LGBTQ+:                               Lesbian, gay, bisexual, transgender, queer – the ‘+’ is used to incorporate all other identities such as intersex, asexual, non-binary etc. 

Homosexual:                        Someone who is romantically or sexually attracted exclusively to people of one’s own sex or gender. Historically, this term was used more commonly to refer to gay men than women.

Partial decriminalisation:     The Sexual Offences Act of 1967 legalised consensual homosexual acts but was only a partial decriminalisation. Life sentences were scrapped, but acts had to take place behind locked doors and windows, with curtains drawn and nobody else in the house. The age of consent was set at 21 (as opposed to 16 for heterosexual people) and remaining anti-gay laws were policed more aggressively. 

Gay panic:                              Referring to a period in the 1960s where half of the Royal Navy was believed to have “sinned homosexually” – the period in question was linked to a male brothel in Bermuda believed to have been frequented by sailors. 

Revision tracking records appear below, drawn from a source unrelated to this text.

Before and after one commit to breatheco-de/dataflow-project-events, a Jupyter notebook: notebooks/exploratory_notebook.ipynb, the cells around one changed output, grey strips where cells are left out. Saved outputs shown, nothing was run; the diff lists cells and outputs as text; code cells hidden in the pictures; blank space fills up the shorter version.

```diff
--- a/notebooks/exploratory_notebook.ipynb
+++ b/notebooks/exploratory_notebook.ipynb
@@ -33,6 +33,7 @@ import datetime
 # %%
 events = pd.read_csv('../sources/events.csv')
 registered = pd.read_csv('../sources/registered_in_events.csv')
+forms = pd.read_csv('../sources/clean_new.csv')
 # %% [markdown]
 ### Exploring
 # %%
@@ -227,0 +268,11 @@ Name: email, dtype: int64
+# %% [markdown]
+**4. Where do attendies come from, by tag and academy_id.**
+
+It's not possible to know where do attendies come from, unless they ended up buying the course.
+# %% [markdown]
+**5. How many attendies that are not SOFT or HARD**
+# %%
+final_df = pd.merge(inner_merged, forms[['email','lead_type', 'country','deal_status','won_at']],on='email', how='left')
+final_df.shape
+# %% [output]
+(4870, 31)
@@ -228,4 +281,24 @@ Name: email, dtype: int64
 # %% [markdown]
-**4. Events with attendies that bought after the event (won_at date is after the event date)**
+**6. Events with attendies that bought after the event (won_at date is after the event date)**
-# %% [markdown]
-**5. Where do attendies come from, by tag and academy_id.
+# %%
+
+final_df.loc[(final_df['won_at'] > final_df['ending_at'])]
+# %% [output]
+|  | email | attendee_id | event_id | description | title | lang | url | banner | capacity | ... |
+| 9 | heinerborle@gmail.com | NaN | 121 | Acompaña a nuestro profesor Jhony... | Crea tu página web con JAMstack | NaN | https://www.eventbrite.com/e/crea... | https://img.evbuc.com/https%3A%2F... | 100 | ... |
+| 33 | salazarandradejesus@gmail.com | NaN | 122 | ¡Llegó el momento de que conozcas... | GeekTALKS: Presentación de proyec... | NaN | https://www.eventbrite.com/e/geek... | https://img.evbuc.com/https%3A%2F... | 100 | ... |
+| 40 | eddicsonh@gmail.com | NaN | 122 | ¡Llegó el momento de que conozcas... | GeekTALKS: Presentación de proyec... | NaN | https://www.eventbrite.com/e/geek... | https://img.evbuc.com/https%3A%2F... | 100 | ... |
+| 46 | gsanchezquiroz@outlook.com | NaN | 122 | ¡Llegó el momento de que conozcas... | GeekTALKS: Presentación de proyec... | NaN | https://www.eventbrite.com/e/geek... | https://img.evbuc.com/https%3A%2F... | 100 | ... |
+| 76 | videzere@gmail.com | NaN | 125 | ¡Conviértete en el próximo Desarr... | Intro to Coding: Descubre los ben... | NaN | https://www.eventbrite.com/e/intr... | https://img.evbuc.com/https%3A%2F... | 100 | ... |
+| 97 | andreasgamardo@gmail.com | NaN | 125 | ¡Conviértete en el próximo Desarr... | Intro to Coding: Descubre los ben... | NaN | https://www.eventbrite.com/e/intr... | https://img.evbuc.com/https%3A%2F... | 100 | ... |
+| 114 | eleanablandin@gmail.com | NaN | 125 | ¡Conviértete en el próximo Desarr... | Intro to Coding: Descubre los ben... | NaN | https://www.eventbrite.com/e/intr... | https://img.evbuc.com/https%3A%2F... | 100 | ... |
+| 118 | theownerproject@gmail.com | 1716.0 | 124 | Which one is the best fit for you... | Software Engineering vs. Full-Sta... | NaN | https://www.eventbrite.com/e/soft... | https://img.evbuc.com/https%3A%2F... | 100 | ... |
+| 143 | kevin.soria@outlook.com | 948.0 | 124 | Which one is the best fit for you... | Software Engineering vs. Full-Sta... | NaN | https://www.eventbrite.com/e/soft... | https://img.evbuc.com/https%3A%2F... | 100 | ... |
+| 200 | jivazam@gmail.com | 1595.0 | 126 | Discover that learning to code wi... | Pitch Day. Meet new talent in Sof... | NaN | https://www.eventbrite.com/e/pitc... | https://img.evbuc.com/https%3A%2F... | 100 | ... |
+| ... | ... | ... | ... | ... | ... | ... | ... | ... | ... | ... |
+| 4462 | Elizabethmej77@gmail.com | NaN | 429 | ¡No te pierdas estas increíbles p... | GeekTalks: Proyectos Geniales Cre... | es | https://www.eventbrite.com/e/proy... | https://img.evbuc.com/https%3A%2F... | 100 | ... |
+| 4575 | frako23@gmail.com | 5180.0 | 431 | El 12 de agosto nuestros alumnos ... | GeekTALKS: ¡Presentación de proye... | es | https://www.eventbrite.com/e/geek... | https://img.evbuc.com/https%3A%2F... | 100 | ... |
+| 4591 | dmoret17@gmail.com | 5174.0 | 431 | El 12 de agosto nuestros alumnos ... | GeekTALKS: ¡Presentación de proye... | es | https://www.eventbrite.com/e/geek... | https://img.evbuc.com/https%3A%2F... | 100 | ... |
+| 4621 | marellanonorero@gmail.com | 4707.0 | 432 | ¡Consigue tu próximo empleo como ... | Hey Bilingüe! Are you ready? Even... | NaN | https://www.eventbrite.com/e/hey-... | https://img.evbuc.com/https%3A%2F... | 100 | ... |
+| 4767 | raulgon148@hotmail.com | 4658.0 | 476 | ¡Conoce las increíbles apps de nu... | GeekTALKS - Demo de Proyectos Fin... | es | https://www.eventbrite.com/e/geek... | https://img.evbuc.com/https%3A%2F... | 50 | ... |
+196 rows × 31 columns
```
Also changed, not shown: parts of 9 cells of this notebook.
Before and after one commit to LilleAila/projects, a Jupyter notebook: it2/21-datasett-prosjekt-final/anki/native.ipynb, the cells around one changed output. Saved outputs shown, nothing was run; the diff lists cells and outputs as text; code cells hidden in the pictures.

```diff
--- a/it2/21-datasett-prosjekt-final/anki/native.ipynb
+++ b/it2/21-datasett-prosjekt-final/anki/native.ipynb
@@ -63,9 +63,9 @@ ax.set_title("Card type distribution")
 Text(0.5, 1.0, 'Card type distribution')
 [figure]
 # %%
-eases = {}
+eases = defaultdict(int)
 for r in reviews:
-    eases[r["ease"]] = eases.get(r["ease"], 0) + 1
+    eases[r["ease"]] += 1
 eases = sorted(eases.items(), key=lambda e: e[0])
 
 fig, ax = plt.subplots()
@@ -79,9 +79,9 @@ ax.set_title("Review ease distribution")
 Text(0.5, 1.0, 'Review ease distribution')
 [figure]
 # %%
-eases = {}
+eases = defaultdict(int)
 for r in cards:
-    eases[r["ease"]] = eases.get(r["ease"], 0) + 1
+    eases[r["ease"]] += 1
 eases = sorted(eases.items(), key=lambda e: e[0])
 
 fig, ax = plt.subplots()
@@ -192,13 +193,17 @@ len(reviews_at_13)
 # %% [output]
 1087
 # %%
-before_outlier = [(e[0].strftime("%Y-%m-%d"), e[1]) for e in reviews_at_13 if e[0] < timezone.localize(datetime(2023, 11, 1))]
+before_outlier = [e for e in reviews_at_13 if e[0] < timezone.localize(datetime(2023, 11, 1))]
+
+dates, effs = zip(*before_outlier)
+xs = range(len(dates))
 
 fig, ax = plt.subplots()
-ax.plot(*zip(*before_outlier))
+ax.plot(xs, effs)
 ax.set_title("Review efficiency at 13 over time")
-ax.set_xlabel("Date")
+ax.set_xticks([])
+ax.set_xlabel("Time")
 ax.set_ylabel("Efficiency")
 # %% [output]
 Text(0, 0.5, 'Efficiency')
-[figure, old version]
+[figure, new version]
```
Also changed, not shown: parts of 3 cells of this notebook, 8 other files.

Ban on homosexuality:        Homosexuals (including bisexual people in this instance) were banned from serving in the Armed Forces, despite the Sexual Offences Act of 1967, until 2000, when the ban was lifted following a case at the European Court of Human Rights. 

 Stonewall:                             The UK’s leading LGBTQ+ charity, taking its name from the Stonewall Riots in New York (1969). The riots were a public backlash against violent policing. They are considered the birth of modern LGBTQ+ activism.